(Supplied data Opens)

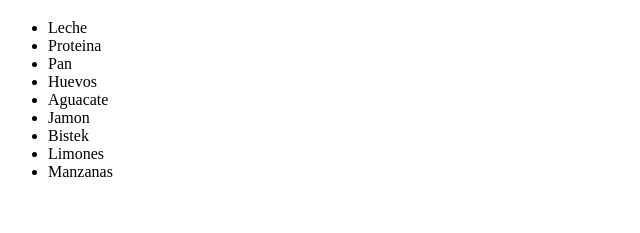
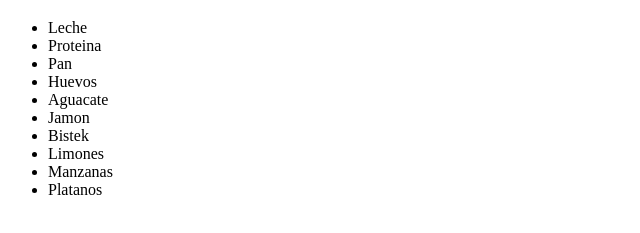
Before and after one commit to Mikelind227/Lap1, a plain HTML site: page index.html in a window 1280 px wide. Shown: the part 61-294 px from the top of the page, without its empty margins (0-640 px from the left). Drawn offline with Linux system fonts and the light colour scheme.

Commit message:
Agregue Lista de Platanos

```diff
--- a/index.html
+++ b/index.html
@@ -22,6 +22,7 @@
         <li>Bistek</li>
         <li>Limones</li>
         <li>Manzanas</li>
+        <li>Platanos</li>
 
 
     </ul>
```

(Supplied data Closes)

Every line of the listing that holds "Platanos" should be found and copied.

● **Solution for this problem**:
Agregue Lista de Platanos
+        <li>Platanos</li>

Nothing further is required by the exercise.